Robert, I just had to comment. I read your first paragraph and I just had to laugh. It was great. I was visualizing you tilting the toaster to get it to work. My wife would have been telling me to get rid of the thing (and she's and engineer).
Interesting, Jhankwitz. I wonder how many engineers are now in the position to focus 100% on component longevirty. Maybe a few in defense, aerospace, and medical devices. Maybe some in Detroit as well.
Those were indeed the good old days. My kids just can't understand why I get aggravated when an electronic product or an appliance doesn't last longer than three years - they have grown up in a disposable society and its hard for them to comprehend something built with longevity in mind - anything older than three years is "old" to them and should be replaced anyway...
Thanks for your good work! I use a Sunbeam Radiant Toaster, a CoffeeMaster vacuum coffee maker, an Oster Snowflake ice crusher and a blender of a similar age. I know people who regularly use Mixmasters.
I push these thrift store finds on my friends who are amazed that at one time appliances were made to be serviced and last several lifetimes. The quality of the industrial design still impresses me. Anyone who considers classic cars worth collecting should also look into classic appliances.
You might look at the "automatic beyond belief" or the other vintage appliance websites. A real engineer from the Chicago Flexible Shaft Company would be valued source of information.
Ah, the years have been far kinder to those products than to my memory. I don't recall any maintenance instructions included with any products other than the routine oiling of professional hair clipper bearings. Truth is, my focus was 100% on component longevity, not product manuals. Those were created by other Engineering teams and graphic artists.
So, the question of the day, Jhankwitz, is whether the Sunbeam was sold with a manual that explained the adjustment screw at the bottom of the toaster. I can understand Robert not having the instructions, since he bought the toaster as a resale shop. But what about new owners? Did Sunbeam alert them?
Are they robots or androids? We're not exactly sure. Each talking, gesturing Geminoid looks exactly like a real individual, starting with their creator, professor Hiroshi Ishiguro of Osaka University in Japan.
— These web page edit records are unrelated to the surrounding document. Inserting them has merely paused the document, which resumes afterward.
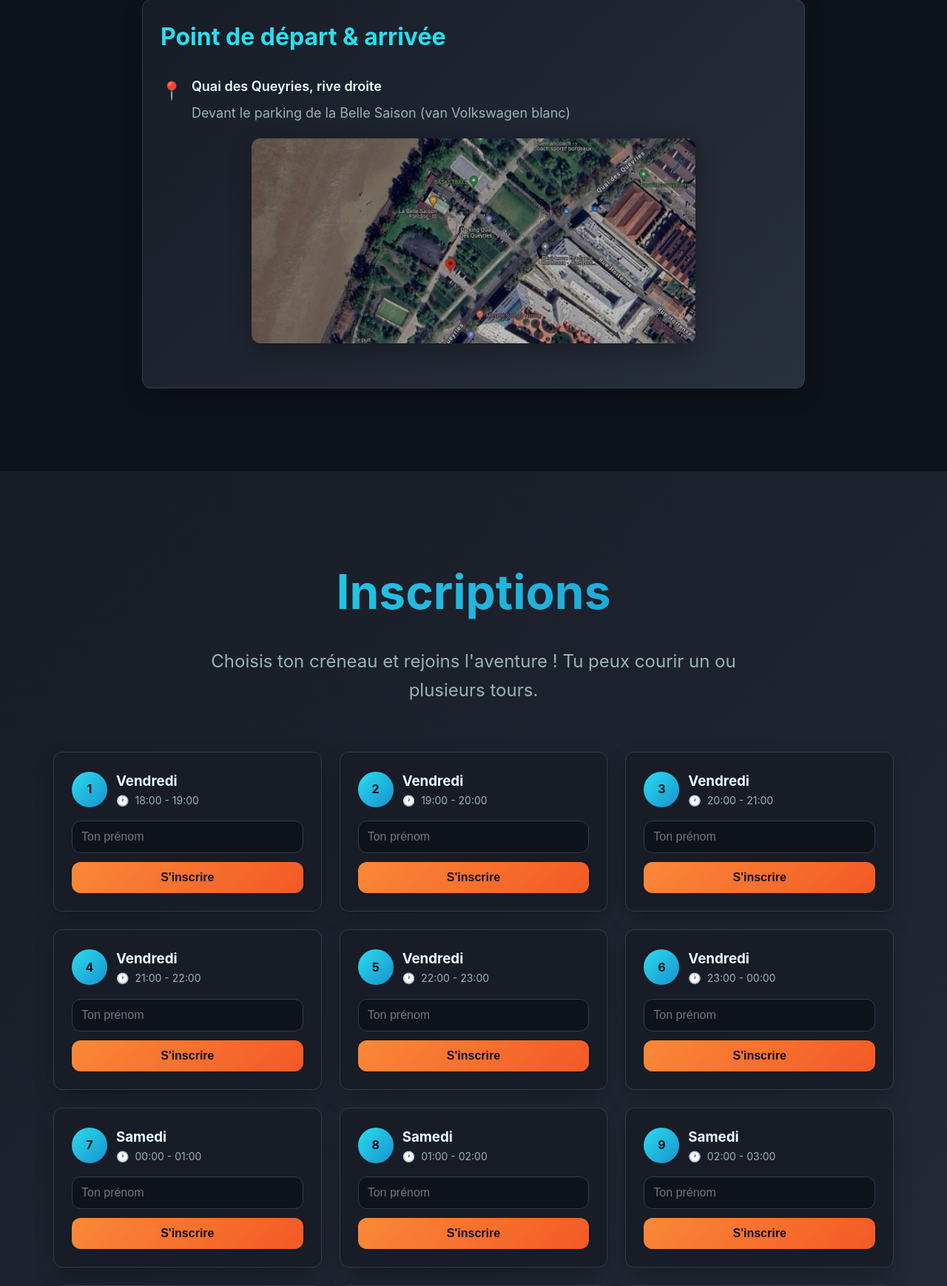
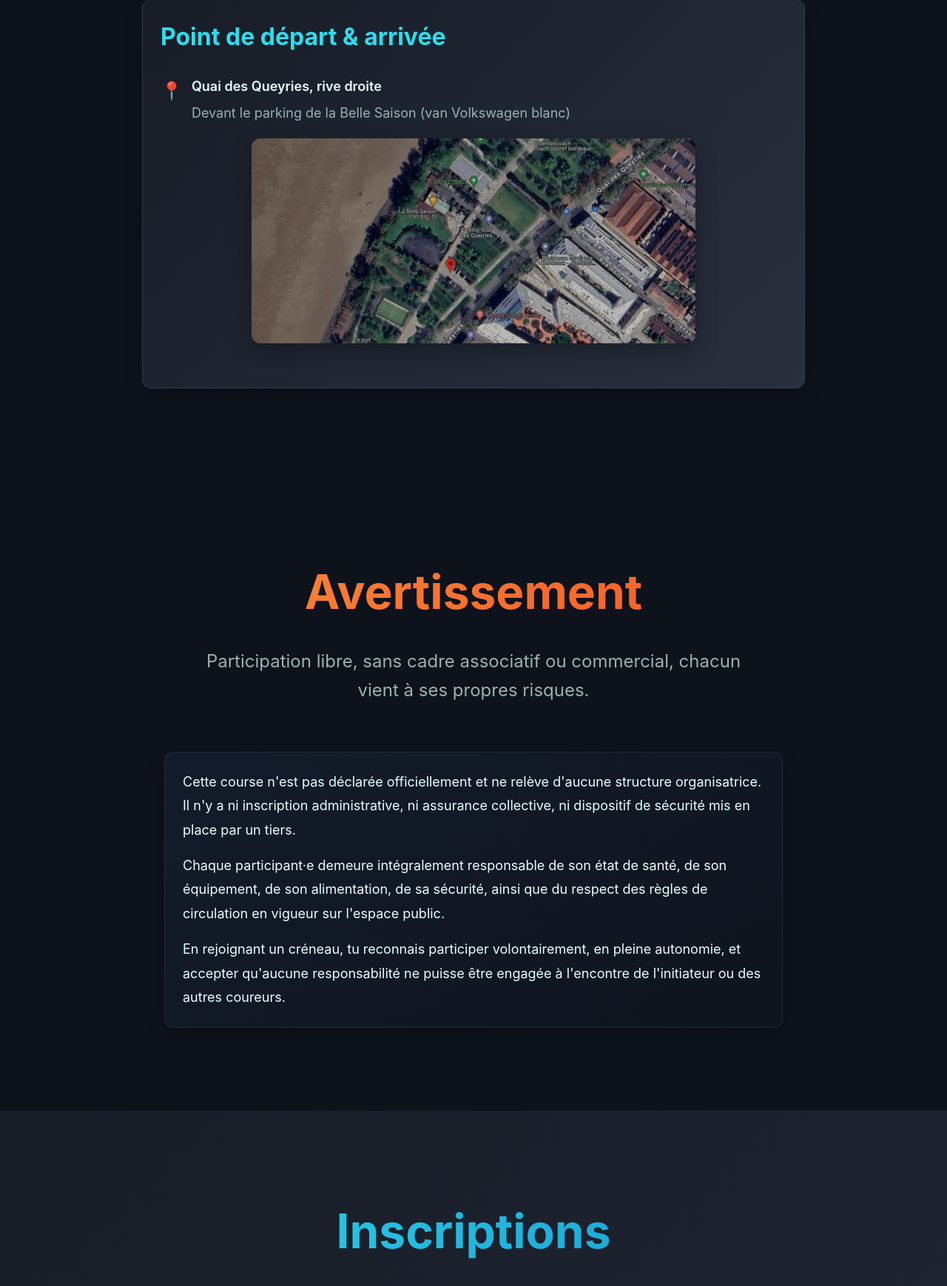
Before and after one commit to emnbdx/24hdesquais, a PHP site: page / in a window 1280 px wide. Shown: the part 3237-4975 px from the top of the page at 74% size. Run offline with PHP 8.4, Linux system fonts and the light colour scheme.

Commit message:
add disclaimer

```diff
--- a/index.php
+++ b/index.php
@@ -931,6 +931,26 @@ for ($i = 0; $i < 24; $i++) {
         </div>
     </section>
 
+    <section id="disclaimer" class="section">
+        <div class="container" style="max-width: 900px;">
+            <h2 class="section-title gradient-secondary">Avertissement</h2>
+            <p class="section-subtitle">
+                Participation libre, sans cadre associatif ou commercial, chacun vient à ses propres risques.
+            </p>
+            <div class="card" style="font-size: 1.125rem; line-height: 1.8; background: linear-gradient(145deg, rgba(20, 30, 45, 0.9), rgba(15, 20, 30, 0.95)); border: 1px solid rgba(255, 255, 255, 0.08);">
+                <p style="margin-bottom: 1rem;">
+                    Cette course n'est pas déclarée officiellement et ne relève d'aucune structure organisatrice. Il n'y a ni inscription administrative, ni assurance collective, ni dispositif de sécurité mis en place par un tiers.
+                </p>
+                <p style="margin-bottom: 1rem;">
+                    Chaque participant·e demeure intégralement responsable de son état de santé, de son équipement, de son alimentation, de sa sécurité, ainsi que du respect des règles de circulation en vigueur sur l'espace public.
+                </p>
+                <p>
+                    En rejoignant un créneau, tu reconnais participer volontairement, en pleine autonomie, et accepter qu'aucune responsabilité ne puisse être engagée à l'encontre de l'initiateur ou des autres coureurs.
+                </p>
+            </div>
+        </div>
+    </section>
+
     <section id="inscriptions" class="section gradient-bg-card">
         <div class="container" style="max-width: 1200px;">
             <h2 class="section-title gradient-primary">Inscriptions</h2>
```
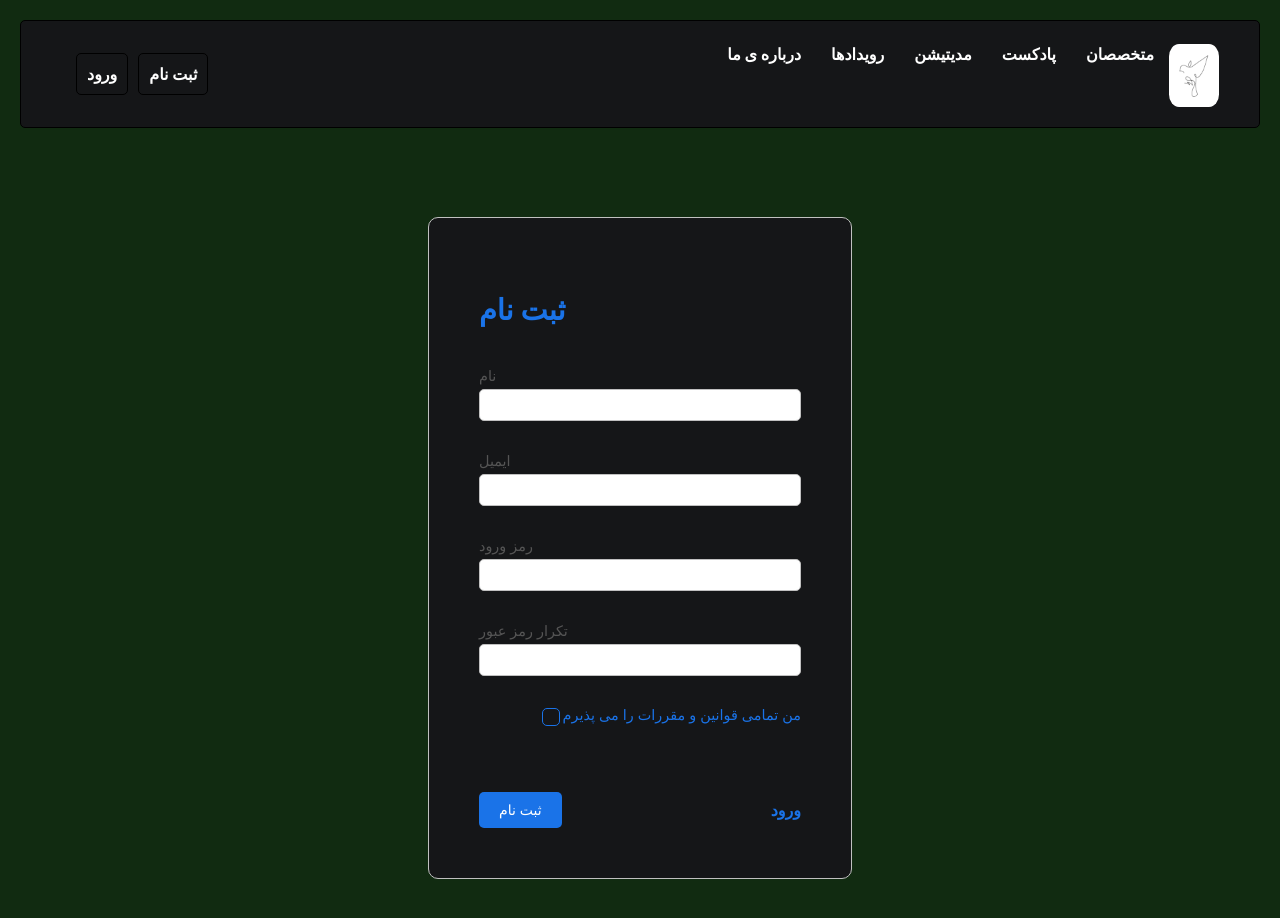
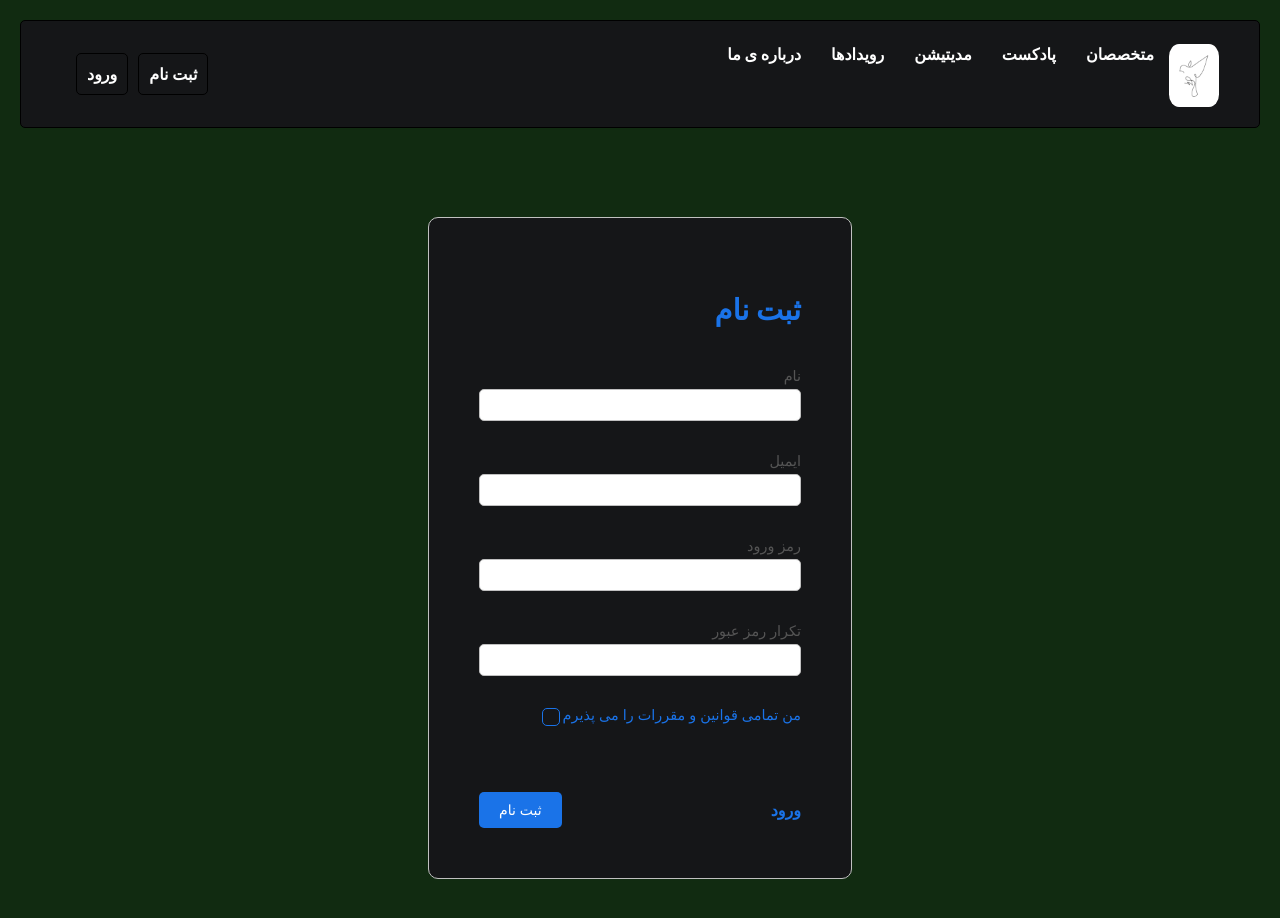
Before and after one commit to FatemehTayebiSalar/psychology-platform-frontend, a React (Create React App) app: page /signup in a window 1280 px wide. Shown: the top 918 px of the page. Built offline with nearby package versions, Linux system fonts and the light colour scheme.

Commit message:
The SignUpStyle became rtl

```diff
--- a/src/components/SignUp.module.css
+++ b/src/components/SignUp.module.css
@@ -1,6 +1,6 @@
 *{
     direction: rtl;
-    text-align: right;
+    text-align: right !important;
 }
 
 .container{
```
For industrial control applications, or even a simple assembly line, that machine can go almost 24/7 without a break. But what happens when the task is a little more complex? That’s where the “smart” machine would come in. The smart machine is one that has some simple (or complex in some cases) processing capability to be able to adapt to changing conditions. Such machines are suited for a host of applications, including automotive, aerospace, defense, medical, computers and electronics, telecommunications, consumer goods, and so on. This discussion will examine what’s possible with smart machines, and what tradeoffs need to be made to implement such a solution.